● **Work to be completed**
Report every line in the records below that holds the word "lambda".

(Detected change data)
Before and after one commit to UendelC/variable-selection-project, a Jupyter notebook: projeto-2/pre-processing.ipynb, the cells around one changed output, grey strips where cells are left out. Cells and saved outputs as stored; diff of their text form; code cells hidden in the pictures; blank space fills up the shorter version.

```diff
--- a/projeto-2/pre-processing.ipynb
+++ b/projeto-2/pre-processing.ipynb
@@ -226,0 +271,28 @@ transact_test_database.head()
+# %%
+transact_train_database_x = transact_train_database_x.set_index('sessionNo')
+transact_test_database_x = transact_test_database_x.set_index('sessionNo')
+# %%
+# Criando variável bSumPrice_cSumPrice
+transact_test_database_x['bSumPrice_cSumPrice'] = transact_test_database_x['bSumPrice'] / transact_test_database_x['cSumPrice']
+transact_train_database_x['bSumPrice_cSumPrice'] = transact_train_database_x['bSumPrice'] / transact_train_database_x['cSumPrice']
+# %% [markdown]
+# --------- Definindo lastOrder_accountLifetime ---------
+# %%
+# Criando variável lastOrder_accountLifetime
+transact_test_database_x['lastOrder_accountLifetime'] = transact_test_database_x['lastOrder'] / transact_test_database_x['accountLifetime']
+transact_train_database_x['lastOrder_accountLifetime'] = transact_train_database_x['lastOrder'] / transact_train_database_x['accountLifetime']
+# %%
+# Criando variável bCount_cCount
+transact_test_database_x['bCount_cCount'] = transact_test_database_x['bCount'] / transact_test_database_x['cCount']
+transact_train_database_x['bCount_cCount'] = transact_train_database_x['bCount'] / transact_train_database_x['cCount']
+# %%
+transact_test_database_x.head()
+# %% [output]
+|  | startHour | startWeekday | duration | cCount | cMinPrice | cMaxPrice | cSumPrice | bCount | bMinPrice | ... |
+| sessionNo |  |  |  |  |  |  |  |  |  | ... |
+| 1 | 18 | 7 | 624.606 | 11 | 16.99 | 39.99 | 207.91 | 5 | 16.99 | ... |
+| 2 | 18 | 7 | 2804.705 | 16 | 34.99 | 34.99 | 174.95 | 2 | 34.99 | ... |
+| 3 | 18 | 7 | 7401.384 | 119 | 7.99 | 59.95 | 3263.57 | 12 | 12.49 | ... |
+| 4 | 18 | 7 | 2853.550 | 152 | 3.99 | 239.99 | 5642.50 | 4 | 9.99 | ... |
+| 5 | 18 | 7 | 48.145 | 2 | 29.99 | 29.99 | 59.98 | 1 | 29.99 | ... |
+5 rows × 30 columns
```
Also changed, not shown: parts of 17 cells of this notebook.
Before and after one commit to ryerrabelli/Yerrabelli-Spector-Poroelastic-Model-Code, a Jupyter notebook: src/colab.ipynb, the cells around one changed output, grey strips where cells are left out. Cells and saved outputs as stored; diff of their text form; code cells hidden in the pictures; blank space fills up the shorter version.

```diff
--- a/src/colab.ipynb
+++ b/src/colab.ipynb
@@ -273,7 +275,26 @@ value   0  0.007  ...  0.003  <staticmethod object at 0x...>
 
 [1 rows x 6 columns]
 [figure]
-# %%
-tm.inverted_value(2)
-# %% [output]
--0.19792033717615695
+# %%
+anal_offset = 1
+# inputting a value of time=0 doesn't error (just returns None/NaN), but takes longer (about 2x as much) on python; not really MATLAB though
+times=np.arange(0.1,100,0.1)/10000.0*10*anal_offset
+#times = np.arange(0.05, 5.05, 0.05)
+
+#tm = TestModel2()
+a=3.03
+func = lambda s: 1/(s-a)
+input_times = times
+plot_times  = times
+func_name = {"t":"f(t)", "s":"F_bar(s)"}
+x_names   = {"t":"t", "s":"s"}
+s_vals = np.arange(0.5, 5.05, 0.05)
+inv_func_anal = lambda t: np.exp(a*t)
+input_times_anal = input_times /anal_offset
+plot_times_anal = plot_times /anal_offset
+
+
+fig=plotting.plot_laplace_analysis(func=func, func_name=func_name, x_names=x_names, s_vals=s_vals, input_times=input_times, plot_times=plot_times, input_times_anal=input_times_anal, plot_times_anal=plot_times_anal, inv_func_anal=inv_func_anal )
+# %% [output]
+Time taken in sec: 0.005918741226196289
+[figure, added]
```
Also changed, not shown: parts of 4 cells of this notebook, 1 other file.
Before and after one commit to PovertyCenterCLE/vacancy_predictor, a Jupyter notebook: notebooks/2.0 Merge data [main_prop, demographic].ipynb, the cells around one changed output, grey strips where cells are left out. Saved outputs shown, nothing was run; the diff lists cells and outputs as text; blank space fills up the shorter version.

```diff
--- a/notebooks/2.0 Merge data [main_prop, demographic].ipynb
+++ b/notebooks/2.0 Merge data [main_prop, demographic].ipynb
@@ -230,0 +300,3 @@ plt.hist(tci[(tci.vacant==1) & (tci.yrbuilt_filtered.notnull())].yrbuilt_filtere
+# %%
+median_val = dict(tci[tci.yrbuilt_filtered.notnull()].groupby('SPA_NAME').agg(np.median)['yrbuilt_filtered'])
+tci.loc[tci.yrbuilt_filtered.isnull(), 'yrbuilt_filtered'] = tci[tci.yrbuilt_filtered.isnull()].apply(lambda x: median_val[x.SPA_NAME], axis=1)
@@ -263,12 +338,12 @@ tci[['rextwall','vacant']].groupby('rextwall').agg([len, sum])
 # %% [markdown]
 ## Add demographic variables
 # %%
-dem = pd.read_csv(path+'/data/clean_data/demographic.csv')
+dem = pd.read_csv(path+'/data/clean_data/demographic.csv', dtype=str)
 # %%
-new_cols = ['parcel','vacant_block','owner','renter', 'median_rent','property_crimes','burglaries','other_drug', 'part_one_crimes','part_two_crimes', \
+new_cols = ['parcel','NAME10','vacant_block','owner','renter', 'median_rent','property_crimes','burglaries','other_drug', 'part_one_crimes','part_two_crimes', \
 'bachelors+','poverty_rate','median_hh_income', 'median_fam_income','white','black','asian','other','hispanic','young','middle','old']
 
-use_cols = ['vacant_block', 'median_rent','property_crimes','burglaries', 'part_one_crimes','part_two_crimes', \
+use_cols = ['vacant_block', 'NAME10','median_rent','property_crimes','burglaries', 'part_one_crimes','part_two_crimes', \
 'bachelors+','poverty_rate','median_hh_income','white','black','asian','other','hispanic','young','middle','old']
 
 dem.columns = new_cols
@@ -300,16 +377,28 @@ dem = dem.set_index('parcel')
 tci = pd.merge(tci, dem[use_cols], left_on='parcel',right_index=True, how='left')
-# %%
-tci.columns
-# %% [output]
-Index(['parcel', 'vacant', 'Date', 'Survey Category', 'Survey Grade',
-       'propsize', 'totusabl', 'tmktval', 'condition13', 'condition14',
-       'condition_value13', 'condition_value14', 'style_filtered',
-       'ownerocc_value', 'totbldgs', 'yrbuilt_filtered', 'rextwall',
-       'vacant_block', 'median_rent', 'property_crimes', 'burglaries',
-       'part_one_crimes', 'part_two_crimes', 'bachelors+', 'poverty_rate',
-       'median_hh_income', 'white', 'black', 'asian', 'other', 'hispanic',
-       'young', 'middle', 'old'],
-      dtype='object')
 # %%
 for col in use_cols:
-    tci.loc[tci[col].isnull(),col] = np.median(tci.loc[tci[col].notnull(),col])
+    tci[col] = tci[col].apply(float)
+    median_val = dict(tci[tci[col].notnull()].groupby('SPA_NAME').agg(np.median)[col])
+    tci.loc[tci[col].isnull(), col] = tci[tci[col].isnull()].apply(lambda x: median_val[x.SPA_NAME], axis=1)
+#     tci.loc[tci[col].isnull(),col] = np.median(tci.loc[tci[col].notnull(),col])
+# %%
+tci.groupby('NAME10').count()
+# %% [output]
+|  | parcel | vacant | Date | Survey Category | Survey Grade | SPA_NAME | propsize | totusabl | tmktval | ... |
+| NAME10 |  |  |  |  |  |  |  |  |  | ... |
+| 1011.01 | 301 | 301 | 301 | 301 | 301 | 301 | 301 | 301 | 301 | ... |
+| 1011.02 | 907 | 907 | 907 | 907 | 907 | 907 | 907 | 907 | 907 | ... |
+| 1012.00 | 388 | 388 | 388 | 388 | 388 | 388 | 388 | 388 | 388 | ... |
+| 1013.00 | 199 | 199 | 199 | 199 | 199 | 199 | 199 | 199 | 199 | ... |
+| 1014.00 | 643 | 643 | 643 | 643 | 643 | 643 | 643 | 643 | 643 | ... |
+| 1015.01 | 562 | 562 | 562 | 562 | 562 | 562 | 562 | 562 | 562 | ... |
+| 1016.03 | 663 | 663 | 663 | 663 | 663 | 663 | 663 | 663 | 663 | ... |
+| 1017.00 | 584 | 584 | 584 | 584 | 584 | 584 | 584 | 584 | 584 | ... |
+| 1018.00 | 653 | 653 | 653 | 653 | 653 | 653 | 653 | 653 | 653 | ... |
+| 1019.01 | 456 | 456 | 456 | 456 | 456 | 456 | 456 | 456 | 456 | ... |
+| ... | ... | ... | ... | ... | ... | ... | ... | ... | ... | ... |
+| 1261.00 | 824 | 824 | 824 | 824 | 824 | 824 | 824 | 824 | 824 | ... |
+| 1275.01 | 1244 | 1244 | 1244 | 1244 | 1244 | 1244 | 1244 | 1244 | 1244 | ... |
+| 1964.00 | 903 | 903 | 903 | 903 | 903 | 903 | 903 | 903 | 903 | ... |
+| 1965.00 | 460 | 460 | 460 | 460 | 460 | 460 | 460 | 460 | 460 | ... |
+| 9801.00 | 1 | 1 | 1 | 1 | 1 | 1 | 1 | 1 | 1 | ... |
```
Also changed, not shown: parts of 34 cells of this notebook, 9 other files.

● **Result of this task**
+func = lambda s: 1/(s-a)
+inv_func_anal = lambda t: np.exp(a*t)
+tci.loc[tci.yrbuilt_filtered.isnull(), 'yrbuilt_filtered'] = tci[tci.yrbuilt_filtered.isnull()].apply(lambda x: median_val[x.SPA_NAME], axis=1)
+    tci.loc[tci[col].isnull(), col] = tci[tci[col].isnull()].apply(lambda x: median_val[x.SPA_NAME], axis=1)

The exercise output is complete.